[Content revision data]
○ ○ ○

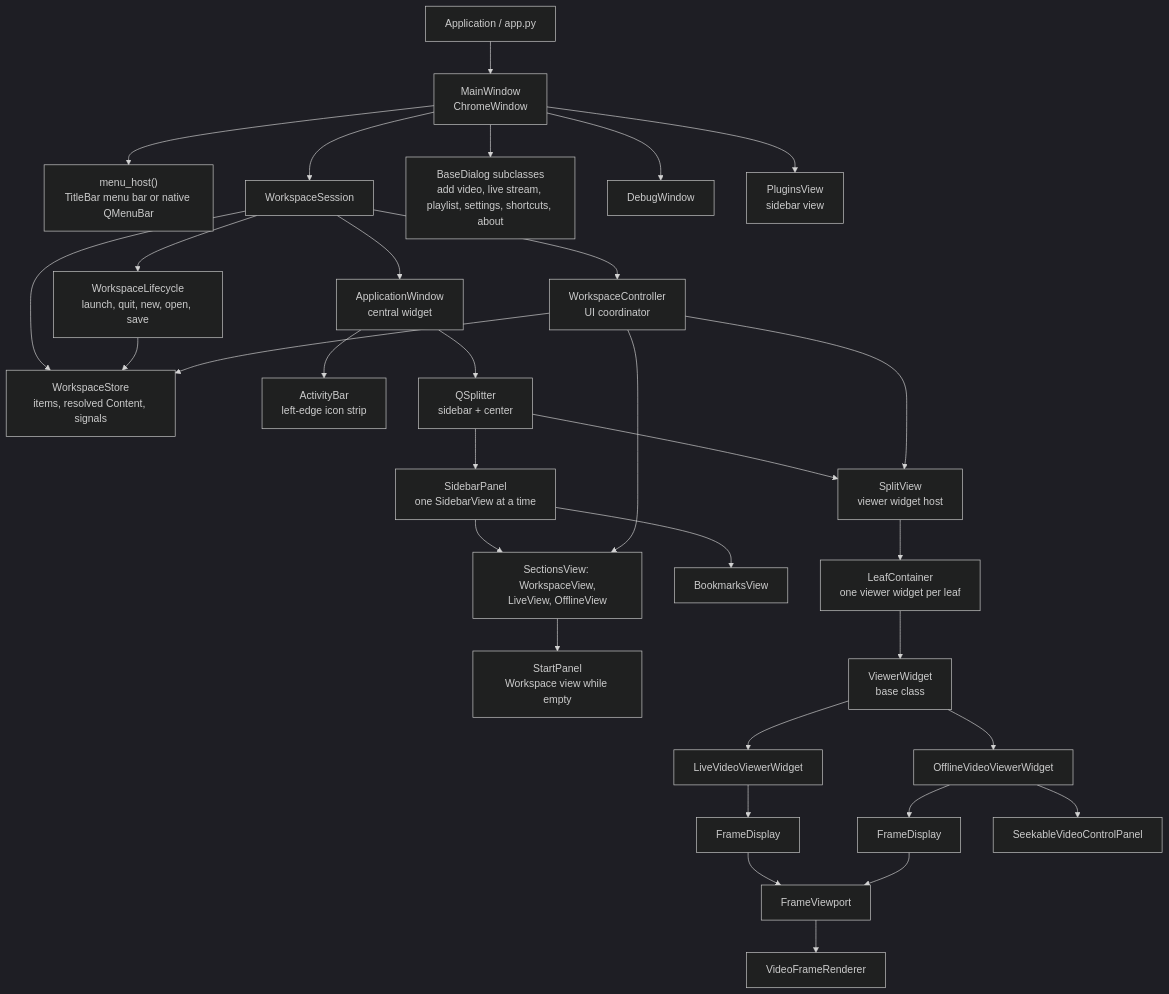
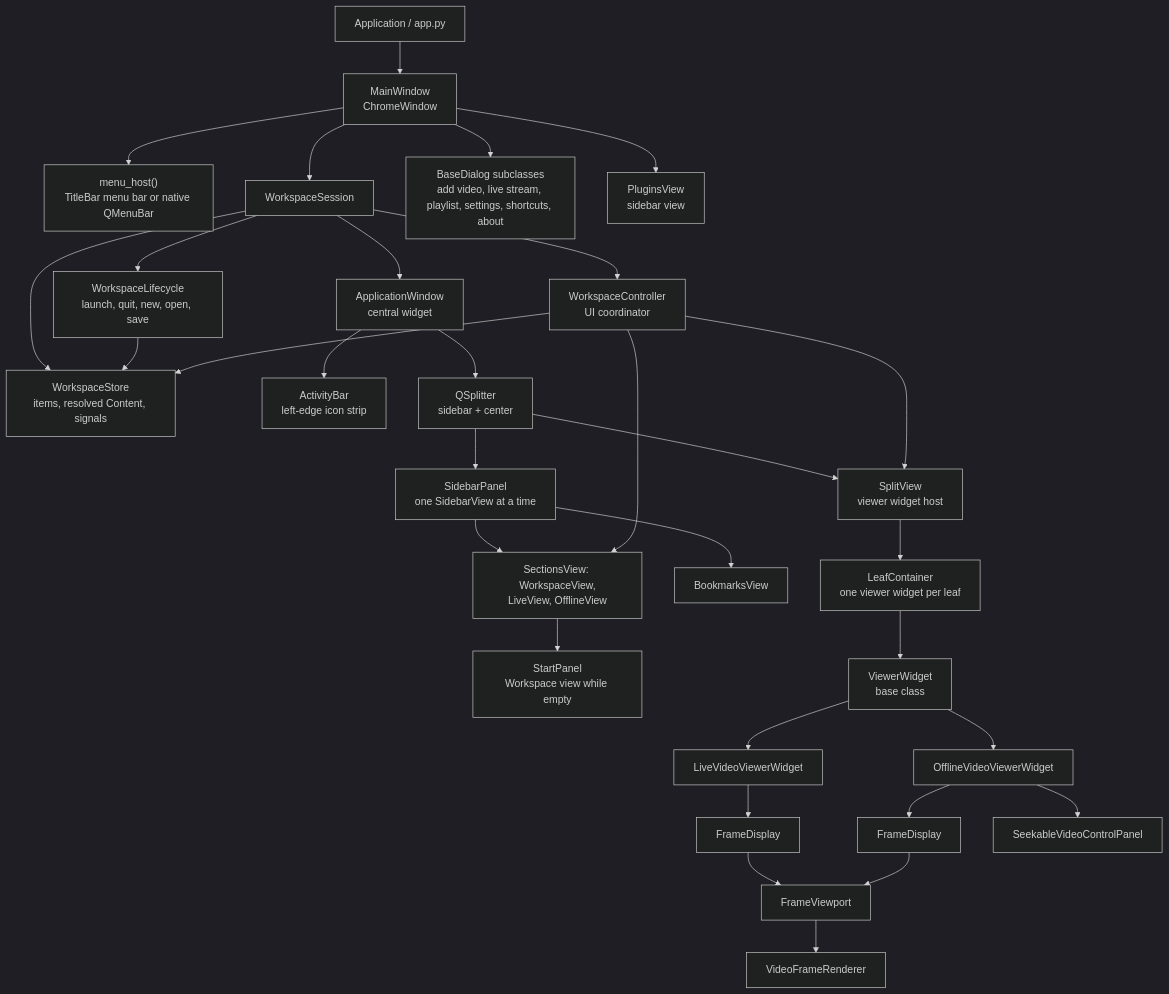
Before and after one commit to RasmusRynell/ax-devil: the diagram in docs/architecture/ui-framework.md, drawn with Mermaid (dark theme). The commit also changed other lines of this file and 93 other files, not shown here.

````diff
--- a/docs/architecture/ui-framework.md
+++ b/docs/architecture/ui-framework.md
@@ -7,39 +7,38 @@
 ```mermaid
 flowchart TD
     App["Application / app.py"] --> MainWindow["MainWindow<br/>ChromeWindow"]
     MainWindow --> MenuHost["menu_host()<br/>TitleBar menu bar or native QMenuBar"]
     MainWindow --> WorkspaceSession["WorkspaceSession"]
     MainWindow --> Dialogs["BaseDialog subclasses<br/>add video, live stream, playlist, settings, shortcuts, about"]
-    MainWindow --> DebugWindows["DebugWindow"]
     MainWindow --> PluginsView["PluginsView<br/>sidebar view"]
 
     WorkspaceSession --> WorkspaceStore["WorkspaceStore<br/>items, resolved Content, signals"]
     WorkspaceSession --> WorkspaceLifecycle["WorkspaceLifecycle<br/>launch, quit, new, open, save"]
     WorkspaceLifecycle --> WorkspaceStore
     WorkspaceSession --> ApplicationWindow["ApplicationWindow<br/>central widget"]
     WorkspaceSession --> WorkspaceController["WorkspaceController<br/>UI coordinator"]
 
     ApplicationWindow --> ActivityBar["ActivityBar<br/>left-edge icon strip"]
     ApplicationWindow --> HorizontalSplitter["QSplitter<br/>sidebar + center"]
     HorizontalSplitter --> SidebarPanel["SidebarPanel<br/>one SidebarView at a time"]
     SidebarPanel --> SectionsViews["SectionsView: WorkspaceView,<br/>LiveView, OfflineView"]
     SectionsViews --> StartPanel["StartPanel<br/>Workspace view while empty"]
     SidebarPanel --> BookmarksView
     HorizontalSplitter --> SplitView["SplitView<br/>viewer widget host"]
 
     WorkspaceController --> SplitView
     WorkspaceController --> WorkspaceStore
     WorkspaceController --> SectionsViews
 
     SplitView --> LeafContainer["LeafContainer<br/>one viewer widget per leaf"]
     LeafContainer --> ViewerWidget["ViewerWidget<br/>base class"]
     ViewerWidget --> LiveViewer["LiveVideoViewerWidget"]
     ViewerWidget --> OfflineViewer["OfflineVideoViewerWidget"]
 
     LiveViewer --> LiveDisplay["FrameDisplay"]
     OfflineViewer --> OfflineDisplay["FrameDisplay"]
     OfflineViewer --> SeekControls["SeekableVideoControlPanel"]
     LiveDisplay --> FrameViewport
     OfflineDisplay --> FrameViewport
     FrameViewport --> Renderer["VideoFrameRenderer"]
 ```
````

○ ○ ○

Work instruction
Exactly reproduce each record, leaving out any pictures.

Answer for this exercise
Before and after one commit to RasmusRynell/ax-devil: the diagram in docs/architecture/ui-framework.md, drawn with Mermaid (dark theme). The commit also changed other lines of this file and 93 other files, not shown here.

````diff
--- a/docs/architecture/ui-framework.md
+++ b/docs/architecture/ui-framework.md
@@ -7,39 +7,38 @@
 ```mermaid
 flowchart TD
     App["Application / app.py"] --> MainWindow["MainWindow<br/>ChromeWindow"]
     MainWindow --> MenuHost["menu_host()<br/>TitleBar menu bar or native QMenuBar"]
     MainWindow --> WorkspaceSession["WorkspaceSession"]
     MainWindow --> Dialogs["BaseDialog subclasses<br/>add video, live stream, playlist, settings, shortcuts, about"]
-    MainWindow --> DebugWindows["DebugWindow"]
     MainWindow --> PluginsView["PluginsView<br/>sidebar view"]
 
     WorkspaceSession --> WorkspaceStore["WorkspaceStore<br/>items, resolved Content, signals"]
     WorkspaceSession --> WorkspaceLifecycle["WorkspaceLifecycle<br/>launch, quit, new, open, save"]
     WorkspaceLifecycle --> WorkspaceStore
     WorkspaceSession --> ApplicationWindow["ApplicationWindow<br/>central widget"]
     WorkspaceSession --> WorkspaceController["WorkspaceController<br/>UI coordinator"]
 
     ApplicationWindow --> ActivityBar["ActivityBar<br/>left-edge icon strip"]
     ApplicationWindow --> HorizontalSplitter["QSplitter<br/>sidebar + center"]
     HorizontalSplitter --> SidebarPanel["SidebarPanel<br/>one SidebarView at a time"]
     SidebarPanel --> SectionsViews["SectionsView: WorkspaceView,<br/>LiveView, OfflineView"]
     SectionsViews --> StartPanel["StartPanel<br/>Workspace view while empty"]
     SidebarPanel --> BookmarksView
     HorizontalSplitter --> SplitView["SplitView<br/>viewer widget host"]
 
     WorkspaceController --> SplitView
     WorkspaceController --> WorkspaceStore
     WorkspaceController --> SectionsViews
 
     SplitView --> LeafContainer["LeafContainer<br/>one viewer widget per leaf"]
     LeafContainer --> ViewerWidget["ViewerWidget<br/>base class"]
     ViewerWidget --> LiveViewer["LiveVideoViewerWidget"]
     ViewerWidget --> OfflineViewer["OfflineVideoViewerWidget"]
 
     LiveViewer --> LiveDisplay["FrameDisplay"]
     OfflineViewer --> OfflineDisplay["FrameDisplay"]
     OfflineViewer --> SeekControls["SeekableVideoControlPanel"]
     LiveDisplay --> FrameViewport
     OfflineDisplay --> FrameViewport
     FrameViewport --> Renderer["VideoFrameRenderer"]
 ```
````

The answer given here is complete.